With the first line as the start and the line containing "是子程序头部(486/486)，44 是角度参数(π 分数倍)" as the end, write out every line of the records exactly.

Task input START

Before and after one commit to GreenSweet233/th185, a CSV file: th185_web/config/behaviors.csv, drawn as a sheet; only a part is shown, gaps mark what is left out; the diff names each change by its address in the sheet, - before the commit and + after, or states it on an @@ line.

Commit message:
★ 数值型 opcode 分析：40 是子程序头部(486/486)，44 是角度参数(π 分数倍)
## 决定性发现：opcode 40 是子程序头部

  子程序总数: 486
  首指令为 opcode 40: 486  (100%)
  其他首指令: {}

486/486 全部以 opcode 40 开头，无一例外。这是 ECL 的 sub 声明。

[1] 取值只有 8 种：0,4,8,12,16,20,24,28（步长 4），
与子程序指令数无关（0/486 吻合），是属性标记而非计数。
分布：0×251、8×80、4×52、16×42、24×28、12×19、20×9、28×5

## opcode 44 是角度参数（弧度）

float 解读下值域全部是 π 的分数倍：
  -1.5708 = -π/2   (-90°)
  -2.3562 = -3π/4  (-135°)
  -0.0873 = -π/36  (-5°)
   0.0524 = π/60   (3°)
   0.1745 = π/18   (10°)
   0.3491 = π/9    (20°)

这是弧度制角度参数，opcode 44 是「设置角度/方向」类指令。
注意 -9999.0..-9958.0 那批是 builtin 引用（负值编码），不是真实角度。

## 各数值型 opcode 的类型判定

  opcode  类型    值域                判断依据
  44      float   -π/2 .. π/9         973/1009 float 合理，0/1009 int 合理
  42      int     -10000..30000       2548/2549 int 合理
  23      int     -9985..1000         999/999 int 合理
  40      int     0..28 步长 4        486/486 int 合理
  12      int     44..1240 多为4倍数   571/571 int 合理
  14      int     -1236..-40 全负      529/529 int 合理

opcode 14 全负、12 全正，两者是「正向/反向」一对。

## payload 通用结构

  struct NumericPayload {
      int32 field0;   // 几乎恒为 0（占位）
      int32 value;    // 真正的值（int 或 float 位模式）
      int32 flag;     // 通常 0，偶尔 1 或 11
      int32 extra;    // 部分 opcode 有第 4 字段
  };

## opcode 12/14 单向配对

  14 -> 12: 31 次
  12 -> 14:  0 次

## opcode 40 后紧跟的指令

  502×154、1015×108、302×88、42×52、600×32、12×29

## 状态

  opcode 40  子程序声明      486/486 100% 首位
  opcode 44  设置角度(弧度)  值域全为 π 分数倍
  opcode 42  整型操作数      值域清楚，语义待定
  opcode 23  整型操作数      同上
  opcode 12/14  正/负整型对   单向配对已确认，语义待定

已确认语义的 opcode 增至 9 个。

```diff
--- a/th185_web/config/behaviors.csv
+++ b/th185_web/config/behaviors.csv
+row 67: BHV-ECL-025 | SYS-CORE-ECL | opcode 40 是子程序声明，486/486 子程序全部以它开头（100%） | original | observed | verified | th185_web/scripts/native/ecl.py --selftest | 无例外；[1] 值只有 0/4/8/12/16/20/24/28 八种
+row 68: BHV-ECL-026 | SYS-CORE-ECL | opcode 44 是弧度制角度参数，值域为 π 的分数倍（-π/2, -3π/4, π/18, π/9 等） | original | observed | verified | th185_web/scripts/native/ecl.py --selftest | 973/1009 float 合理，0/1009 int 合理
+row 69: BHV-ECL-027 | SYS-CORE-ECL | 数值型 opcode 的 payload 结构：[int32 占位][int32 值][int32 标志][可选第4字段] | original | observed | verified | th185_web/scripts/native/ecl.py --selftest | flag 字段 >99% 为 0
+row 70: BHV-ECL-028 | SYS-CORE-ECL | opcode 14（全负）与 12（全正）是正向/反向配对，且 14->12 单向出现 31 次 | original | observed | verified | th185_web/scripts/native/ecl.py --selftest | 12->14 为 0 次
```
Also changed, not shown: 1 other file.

Task input END

Solution to this exercise:
Before and after one commit to GreenSweet233/th185, a CSV file: th185_web/config/behaviors.csv, drawn as a sheet; only a part is shown, gaps mark what is left out; the diff names each change by its address in the sheet, - before the commit and + after, or states it on an @@ line.

Commit message:
★ 数值型 opcode 分析：40 是子程序头部(486/486)，44 是角度参数(π 分数倍)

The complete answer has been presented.